Front-end code change data
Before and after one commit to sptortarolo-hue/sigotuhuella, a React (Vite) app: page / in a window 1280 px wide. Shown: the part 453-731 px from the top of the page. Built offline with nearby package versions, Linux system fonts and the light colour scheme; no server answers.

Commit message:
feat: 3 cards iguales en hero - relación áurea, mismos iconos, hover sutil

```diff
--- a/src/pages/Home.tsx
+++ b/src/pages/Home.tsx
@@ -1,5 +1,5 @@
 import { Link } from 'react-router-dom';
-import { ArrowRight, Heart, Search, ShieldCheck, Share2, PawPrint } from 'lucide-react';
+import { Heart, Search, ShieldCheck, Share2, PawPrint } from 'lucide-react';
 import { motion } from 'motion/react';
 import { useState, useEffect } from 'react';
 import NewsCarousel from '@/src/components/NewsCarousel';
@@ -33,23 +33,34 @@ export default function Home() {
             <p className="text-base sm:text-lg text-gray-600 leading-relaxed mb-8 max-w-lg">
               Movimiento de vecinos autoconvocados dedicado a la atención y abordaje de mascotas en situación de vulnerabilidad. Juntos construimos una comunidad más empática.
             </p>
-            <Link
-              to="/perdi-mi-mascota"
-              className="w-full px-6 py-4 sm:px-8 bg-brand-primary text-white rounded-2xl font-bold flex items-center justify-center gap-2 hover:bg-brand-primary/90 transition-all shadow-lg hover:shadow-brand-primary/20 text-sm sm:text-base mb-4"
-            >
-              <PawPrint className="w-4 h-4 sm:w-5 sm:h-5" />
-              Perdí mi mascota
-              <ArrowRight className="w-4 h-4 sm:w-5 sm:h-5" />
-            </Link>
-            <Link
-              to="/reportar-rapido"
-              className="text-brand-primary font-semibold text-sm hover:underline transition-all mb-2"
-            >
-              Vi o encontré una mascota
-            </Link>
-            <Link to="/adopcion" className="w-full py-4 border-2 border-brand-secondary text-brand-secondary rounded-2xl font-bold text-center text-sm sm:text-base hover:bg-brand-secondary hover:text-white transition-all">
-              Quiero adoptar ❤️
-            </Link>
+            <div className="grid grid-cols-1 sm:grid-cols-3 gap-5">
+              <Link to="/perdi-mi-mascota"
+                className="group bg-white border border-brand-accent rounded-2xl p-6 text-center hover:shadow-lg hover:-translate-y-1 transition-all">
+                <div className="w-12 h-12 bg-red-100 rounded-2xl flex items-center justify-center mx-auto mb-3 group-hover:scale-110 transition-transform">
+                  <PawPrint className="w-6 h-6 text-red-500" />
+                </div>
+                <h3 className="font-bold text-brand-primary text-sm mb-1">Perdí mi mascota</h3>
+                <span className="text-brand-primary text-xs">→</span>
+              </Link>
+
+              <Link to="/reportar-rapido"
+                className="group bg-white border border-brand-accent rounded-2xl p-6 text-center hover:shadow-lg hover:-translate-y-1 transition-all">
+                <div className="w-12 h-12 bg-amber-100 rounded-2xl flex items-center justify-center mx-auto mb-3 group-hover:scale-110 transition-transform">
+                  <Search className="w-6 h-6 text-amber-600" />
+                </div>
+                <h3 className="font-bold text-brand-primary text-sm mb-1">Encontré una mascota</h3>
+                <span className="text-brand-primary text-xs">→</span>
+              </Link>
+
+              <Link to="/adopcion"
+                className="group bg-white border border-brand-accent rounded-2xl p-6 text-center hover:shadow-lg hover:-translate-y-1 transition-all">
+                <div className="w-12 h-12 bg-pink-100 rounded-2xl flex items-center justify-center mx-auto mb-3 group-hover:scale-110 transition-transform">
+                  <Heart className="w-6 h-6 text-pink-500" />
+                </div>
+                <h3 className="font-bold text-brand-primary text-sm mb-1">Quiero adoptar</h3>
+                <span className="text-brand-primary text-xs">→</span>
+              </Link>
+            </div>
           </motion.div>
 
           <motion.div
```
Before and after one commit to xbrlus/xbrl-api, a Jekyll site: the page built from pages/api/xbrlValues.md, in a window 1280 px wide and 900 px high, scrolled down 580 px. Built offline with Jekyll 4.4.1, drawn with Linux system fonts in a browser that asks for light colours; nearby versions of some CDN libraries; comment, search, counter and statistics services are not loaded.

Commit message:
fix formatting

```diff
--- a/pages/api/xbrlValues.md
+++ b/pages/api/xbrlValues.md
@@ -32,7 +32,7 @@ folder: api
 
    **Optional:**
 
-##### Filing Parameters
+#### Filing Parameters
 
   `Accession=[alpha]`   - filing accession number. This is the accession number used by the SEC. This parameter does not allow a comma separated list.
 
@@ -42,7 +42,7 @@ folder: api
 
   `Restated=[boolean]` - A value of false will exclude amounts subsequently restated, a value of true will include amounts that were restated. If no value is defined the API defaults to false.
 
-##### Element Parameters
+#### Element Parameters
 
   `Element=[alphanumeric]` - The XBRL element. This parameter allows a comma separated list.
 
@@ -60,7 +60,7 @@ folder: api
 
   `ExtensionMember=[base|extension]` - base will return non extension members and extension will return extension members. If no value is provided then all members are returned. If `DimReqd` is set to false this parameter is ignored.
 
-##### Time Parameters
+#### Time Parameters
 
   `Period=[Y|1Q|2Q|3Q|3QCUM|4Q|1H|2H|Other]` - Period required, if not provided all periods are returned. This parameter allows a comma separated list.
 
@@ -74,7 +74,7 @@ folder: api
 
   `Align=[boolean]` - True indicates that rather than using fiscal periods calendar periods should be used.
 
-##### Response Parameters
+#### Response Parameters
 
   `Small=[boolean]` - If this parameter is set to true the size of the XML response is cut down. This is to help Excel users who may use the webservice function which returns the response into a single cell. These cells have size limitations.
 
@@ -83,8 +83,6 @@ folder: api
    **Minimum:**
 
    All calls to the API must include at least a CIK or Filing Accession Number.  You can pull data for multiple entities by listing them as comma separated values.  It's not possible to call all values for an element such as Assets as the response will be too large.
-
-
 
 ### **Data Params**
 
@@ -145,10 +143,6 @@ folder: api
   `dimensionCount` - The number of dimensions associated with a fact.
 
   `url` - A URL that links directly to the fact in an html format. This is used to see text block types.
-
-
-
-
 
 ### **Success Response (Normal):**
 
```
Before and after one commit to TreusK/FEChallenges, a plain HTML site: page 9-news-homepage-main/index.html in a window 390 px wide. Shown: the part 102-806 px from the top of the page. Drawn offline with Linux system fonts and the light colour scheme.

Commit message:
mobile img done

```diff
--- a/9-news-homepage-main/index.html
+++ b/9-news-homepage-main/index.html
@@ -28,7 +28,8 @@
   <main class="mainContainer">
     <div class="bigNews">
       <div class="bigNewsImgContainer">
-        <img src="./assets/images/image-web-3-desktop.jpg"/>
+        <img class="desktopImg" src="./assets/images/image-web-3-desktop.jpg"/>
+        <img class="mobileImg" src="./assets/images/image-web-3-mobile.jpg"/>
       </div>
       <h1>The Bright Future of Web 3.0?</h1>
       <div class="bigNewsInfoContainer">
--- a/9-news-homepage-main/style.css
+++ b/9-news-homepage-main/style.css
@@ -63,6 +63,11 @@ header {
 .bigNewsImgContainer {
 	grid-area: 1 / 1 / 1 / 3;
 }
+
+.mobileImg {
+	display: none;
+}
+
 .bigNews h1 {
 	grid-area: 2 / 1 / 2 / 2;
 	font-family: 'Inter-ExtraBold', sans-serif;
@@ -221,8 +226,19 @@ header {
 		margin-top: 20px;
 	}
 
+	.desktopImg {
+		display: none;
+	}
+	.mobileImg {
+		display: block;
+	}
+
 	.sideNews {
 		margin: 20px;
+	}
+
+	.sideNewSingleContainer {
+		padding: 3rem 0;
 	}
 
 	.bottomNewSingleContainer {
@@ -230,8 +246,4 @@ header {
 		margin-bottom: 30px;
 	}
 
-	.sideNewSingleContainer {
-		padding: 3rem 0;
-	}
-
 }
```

### ACTION ITEM
For every line in the data above that has the string "comma", return that line.

### EXPECTED ANSWER
   `Accession=[alpha]`   - filing accession number. This is the accession number used by the SEC. This parameter does not allow a comma separated list.
   `Element=[alphanumeric]` - The XBRL element. This parameter allows a comma separated list.
   `Period=[Y|1Q|2Q|3Q|3QCUM|4Q|1H|2H|Other]` - Period required, if not provided all periods are returned. This parameter allows a comma separated list.
    All calls to the API must include at least a CIK or Filing Accession Number.  You can pull data for multiple entities by listing them as comma separated values.  It's not possible to call all values for an element such as Assets as the response will be too large.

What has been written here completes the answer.